The defence acquisition council (DAC) – India’s apex procurement body – accorded its acceptance of necessity (AoN) for the capital acquisition proposals. Under India’s defence procurement rules, AoN by the council, headed by defence minister Rajnath Singh, is the first step towards buying military hardware.
The proposals have been approved by DAC under acquisition categories that seek to promote self-reliance in defence manufacturing. “This will provide substantial boost to the Indian defence industry and reduce foreign spending significantly,” the ministry said.
Next-generation corvettes for the navy will cost around ₹36,000 crore and will be used for surveillance missions, escort operations, search and attack, deterrence, and coastal defence, officials said.

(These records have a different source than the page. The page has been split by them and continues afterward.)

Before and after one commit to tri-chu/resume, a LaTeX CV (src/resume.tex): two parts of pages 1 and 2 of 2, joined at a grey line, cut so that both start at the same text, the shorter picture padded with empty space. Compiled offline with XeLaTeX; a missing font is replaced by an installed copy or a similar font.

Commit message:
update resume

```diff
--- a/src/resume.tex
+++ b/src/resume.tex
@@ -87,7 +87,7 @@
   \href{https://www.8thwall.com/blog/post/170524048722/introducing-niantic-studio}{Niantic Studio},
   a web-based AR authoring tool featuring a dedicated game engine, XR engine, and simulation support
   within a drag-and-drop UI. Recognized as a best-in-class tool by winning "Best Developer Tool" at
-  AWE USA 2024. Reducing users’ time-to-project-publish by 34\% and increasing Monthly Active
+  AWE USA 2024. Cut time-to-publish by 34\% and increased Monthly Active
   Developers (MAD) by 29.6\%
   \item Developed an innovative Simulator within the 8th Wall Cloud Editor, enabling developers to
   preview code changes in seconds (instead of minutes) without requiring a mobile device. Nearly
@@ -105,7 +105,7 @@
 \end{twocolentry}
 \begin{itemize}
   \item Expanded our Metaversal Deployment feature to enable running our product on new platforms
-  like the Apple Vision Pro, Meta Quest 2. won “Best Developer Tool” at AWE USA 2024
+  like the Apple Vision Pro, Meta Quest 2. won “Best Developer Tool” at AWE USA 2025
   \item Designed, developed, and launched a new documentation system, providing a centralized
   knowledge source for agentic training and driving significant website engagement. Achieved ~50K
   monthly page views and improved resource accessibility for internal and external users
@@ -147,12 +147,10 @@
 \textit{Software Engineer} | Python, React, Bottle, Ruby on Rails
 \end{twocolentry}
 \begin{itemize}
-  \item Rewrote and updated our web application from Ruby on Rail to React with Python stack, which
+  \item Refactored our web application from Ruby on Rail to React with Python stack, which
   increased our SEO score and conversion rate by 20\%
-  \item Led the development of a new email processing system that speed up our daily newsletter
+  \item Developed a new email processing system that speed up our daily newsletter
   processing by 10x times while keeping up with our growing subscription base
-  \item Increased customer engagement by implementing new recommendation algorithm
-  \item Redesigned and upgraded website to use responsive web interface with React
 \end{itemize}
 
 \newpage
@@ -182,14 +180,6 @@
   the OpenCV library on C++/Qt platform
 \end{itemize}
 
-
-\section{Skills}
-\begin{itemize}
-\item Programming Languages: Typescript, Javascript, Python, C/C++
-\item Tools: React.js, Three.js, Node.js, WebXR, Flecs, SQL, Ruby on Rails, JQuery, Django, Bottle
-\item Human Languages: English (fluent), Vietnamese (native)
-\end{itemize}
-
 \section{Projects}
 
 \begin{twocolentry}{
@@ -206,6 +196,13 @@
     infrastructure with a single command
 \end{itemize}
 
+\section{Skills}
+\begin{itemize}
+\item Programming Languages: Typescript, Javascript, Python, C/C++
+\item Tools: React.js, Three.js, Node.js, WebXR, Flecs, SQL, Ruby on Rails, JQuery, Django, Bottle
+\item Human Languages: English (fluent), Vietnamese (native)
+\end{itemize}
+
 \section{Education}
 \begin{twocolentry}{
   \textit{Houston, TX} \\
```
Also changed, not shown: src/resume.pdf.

“These corvettes will be based on a new in-house design of the Indian Navy using latest technology, and would contribute to further the government’s initiative of SAGAR (Security and Growth for all in the Region),” the ministry said. Other proposals cleared by DAC include the procurement of additional Dornier aircraft, Suk-hoi-30 plane engines and a project for digitisation in the coast guard.
India has imposed a phased ban on the import of 310 types of weapons and systems, including next-generation corvettes, in the past two years to boost self-reliance.
The military hardware sought to be indigenised covers lightweight tanks, naval utility helicopters, artillery guns, missiles, loitering munitions, missile destroyers, ship-borne cruise missiles, light combat aircraft, light transport aircraft, long-range land attack cruise missiles, basic trainer aircraft, multi-barrel rocket launchers, assault rifles, sniper rifles, specified types of helicopters, and airborne early warning and control systems.
The war in Ukraine has exposed India’s overwhelming dependence on imported weaponry, especially from Russia, and India’s military and strategic planners are grappling with issues such as how the war could affect the country’s military readiness, alternatives for sourcing military hardware and speeding up the indigenisation drive to become self-reliant.
The chief takeaways from the Russia-Ukraine conflict include the urgent need for diversification of weapon purchases, maximum possible indigenisation of spares and subsystems to keep Russian-origin equipment serviceable, and, most importantly, staying focused on achieving atmanirbharta (self-reliance) to meet India’s growing defence needs, as previously reported.
Military affairs expert Lieutenant General Vinod Bhatia (retd) said: “The government has cleared some key military purchases. This is an indication to the world that India is taking quick strides towards self-reliance in defence, and the domestic industry can meet the needs of the armed forces.” Self-reliance in defence in critical for India’s strategic autonomy, he added.